The case for flexible intellectual property protections in the Trans-Pacific Partnership.

AuthorSilverman, Matthew E.
PositionOf pharmaceuticals
  1. INTRODUCTION II. THE TRIP S AGREEMENT AND THE "DOHA DECLARATION" III. "TRIPS-PLUS" IN U.S. FREE TRADE AGREEMENTS IV. PATENT TERM EXTENSIONS, PATENT LINKAGES, AND DATA PROTECTION V. INTELLECTUAL PROPERTY RIGHTS IN THE BIPARTISAN TRADE DEAL VI. PHARMACEUTICAL IPRS IN THE TRANS-PACIFIC PARTNERSHIP A. Proposal #1 Patent Term Extensions B. Proposal #2 Patent Linkages C. Proposal #3 Data Protection VII. WHY PATENT PROTECTION OF PHARMACEUTICALS IS IMPORTANT VIII. THE SIGNIFICANCE OF GENERIC MEDICINES IX. PATENT PROTECTION AND ACCESS TO MEDICINES X. CONCLUSION I. INTRODUCTION
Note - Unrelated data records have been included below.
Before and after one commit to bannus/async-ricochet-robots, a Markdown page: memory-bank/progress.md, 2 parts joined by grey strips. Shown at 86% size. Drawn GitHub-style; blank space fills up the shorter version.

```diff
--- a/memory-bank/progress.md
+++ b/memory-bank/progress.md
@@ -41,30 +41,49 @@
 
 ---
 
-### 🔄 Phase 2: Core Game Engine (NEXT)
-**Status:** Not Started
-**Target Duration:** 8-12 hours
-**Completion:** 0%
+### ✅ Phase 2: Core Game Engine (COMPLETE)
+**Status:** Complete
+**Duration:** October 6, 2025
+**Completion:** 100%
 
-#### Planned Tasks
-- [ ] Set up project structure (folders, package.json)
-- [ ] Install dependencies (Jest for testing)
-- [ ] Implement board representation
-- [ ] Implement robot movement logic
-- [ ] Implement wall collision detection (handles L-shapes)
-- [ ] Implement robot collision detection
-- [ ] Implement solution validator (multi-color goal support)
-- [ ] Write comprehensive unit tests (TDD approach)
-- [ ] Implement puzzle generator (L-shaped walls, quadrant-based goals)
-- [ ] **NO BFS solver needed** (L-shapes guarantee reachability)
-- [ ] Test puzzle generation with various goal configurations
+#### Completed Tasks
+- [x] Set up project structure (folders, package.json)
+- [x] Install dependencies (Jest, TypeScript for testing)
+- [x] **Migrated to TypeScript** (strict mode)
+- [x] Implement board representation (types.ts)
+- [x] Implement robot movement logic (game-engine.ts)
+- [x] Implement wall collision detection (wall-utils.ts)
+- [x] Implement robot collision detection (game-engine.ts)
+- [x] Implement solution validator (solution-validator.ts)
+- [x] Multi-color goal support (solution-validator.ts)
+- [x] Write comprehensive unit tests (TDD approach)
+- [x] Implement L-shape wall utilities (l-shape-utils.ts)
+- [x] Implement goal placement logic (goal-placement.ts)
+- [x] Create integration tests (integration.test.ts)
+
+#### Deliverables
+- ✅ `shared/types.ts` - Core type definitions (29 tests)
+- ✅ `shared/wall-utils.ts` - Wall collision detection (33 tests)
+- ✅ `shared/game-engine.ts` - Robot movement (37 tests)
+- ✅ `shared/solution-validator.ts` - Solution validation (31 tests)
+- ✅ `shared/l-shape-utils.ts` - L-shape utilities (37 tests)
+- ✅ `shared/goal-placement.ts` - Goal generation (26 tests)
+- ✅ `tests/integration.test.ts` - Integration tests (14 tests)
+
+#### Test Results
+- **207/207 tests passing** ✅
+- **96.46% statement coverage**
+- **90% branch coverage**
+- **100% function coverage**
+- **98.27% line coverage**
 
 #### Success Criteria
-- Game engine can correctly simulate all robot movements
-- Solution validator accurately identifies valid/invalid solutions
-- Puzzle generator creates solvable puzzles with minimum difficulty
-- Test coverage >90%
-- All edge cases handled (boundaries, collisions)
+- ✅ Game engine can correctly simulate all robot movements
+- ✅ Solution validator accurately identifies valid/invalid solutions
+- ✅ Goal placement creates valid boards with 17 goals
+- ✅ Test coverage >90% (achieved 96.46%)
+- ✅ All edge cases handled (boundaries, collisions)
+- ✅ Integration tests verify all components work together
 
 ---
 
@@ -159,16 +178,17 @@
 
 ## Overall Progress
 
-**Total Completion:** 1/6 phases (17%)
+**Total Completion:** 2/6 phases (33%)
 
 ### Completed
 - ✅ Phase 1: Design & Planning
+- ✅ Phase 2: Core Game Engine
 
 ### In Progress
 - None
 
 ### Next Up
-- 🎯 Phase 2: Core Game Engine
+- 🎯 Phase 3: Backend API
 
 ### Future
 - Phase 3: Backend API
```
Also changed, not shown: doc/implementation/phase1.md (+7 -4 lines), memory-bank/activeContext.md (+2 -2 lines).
    The United States and eleven other countries are currently in the end stages of negotiating the Trans-Pacific Partnership (TPP)--the largest free trade agreement (FTA) in U.S. history--which incorporates a range of trade topics, including the protection and enforcement of intellectual property rights (IPRs). (1) Although the negotiations have been highly secretive, negotiating texts of the agreement leaked as recently as November 2013 have suggested that the United States is proposing IPR provisions, specifically relating to patent protection, that are stronger and less flexible than IPR provisions included within three of the four most recent U.S. FTAs. (2) This paper addresses and analyzes these leaked IPR provisions and makes the argument that in the best interest of global welfare and public-health policy, the United States should not be attempting to incorporate stronger IPR protections in the TPP.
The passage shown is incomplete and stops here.